People who receive an Economic Impact Payment this year should keep Notice 1444, Your Economic Impact Payment, with their tax records. This notice provides information about the amount of their payment, how the payment was made and how to report any payment that wasn't received.
For security reasons, the IRS mails this notice to each recipient's last known address within 15 days after the payment goes out. It's especially important for people to keep this notice if they think their payment amount is wrong.

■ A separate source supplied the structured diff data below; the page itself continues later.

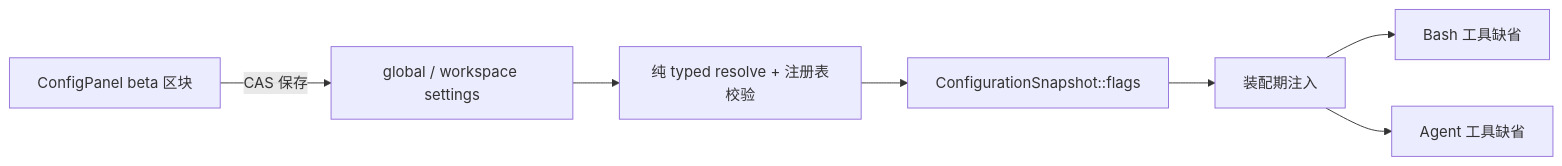
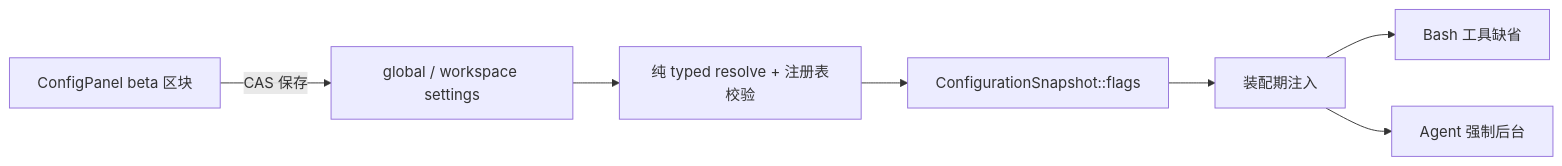
One commit to KonghaYao/peri changed the diagram in docs/design/beta-flags.md. Above: the diagram before and after it, drawn with Mermaid. The commit also changed other lines of this file and 6 other files, not shown here.

````diff
--- a/docs/design/beta-flags.md
+++ b/docs/design/beta-flags.md
@@ -67,9 +67,9 @@
 ```mermaid
 flowchart LR
     Files["global / workspace settings"] --> Resolve["纯 typed resolve + 注册表校验"]
     Resolve --> Snapshot["ConfigurationSnapshot::flags"]
     Snapshot --> Assemble["装配期注入"]
     Assemble --> Bash["Bash 工具缺省"]
-    Assemble --> Agent["Agent 工具缺省"]
+    Assemble --> Agent["Agent 强制后台"]
     Panel["ConfigPanel beta 区块"] -->|"CAS 保存"| Files
 ```
````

When they file their 2020 tax return, they can refer to Notice 1444 and claim additional credits, if they are eligible for them.
2. Taxpayers may be able to claim the Recovery Rebate Credit if they met the eligibility criteria in 2020 and:

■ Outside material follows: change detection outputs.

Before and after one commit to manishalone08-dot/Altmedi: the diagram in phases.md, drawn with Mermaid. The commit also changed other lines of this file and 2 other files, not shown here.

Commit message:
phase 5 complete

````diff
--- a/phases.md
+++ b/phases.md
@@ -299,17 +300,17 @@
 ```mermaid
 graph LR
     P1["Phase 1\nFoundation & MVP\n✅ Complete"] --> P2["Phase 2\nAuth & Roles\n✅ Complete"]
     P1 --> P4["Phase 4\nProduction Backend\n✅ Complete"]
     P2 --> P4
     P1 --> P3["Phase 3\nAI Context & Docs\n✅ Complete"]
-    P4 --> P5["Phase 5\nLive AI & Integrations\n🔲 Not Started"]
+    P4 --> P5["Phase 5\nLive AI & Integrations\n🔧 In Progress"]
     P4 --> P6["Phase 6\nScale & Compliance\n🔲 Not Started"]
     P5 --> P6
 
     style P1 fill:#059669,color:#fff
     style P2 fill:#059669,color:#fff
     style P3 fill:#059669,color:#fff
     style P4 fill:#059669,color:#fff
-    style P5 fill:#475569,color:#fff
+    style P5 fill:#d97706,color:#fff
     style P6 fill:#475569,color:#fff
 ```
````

They didn't receive an Economic Impact Payment this year, or
Their Economic Impact Payment was less than $1,200 ($2,400 if married filing jointly for 2019 or 2018) plus $500 for each qualifying child.
For additional information about the Economic Impact Payment, taxpayers can visit the Economic Impact Payment Information Center.
3. Interest on refunds taxable. Taxpayers who received a federal tax refund in 2020 may have been paid interest. Refund interest payments are taxable and must be reported on federal income tax returns. In January 2021, the IRS will send Form 1099-INT to anyone who received interest totaling $10 or more.
4. Charitable deduction changes. New this year, taxpayers who don't itemize deductions may take a charitable deduction of up to $300 for cash contributions made in 2020 to qualifying organizations. For more information, read Publication 526, Charitable Contributions.
Following tax law changes, cash donations of up to $300 made this year by December 31, 2020 are now deductible without having to itemize when people file their taxes in 2021.
5. Coronavirus-related relief for retirement plans and IRAs Q&A
Q1. What are the special rules for retirement plans and IRAs in section 2202 of the CARES Act?
A1. In general, section 2202 of the CARES Act provides for expanded distribution options and favorable tax treatment for up to $100,000 of coronavirus-related distributions from eligible retirement plans (certain employer retirement plans, such as section 401(k) and 403(b) plans, and IRAs) to qualified individuals, as well as special rollover rules with respect to such distributions. It also increases the limit on the amount a qualified individual may borrow from an eligible retirement plan (not including an IRA) and permits a plan sponsor to provide qualified individuals up to an additional year to repay their plan loans. See the FAQs below for more details., from IRS website: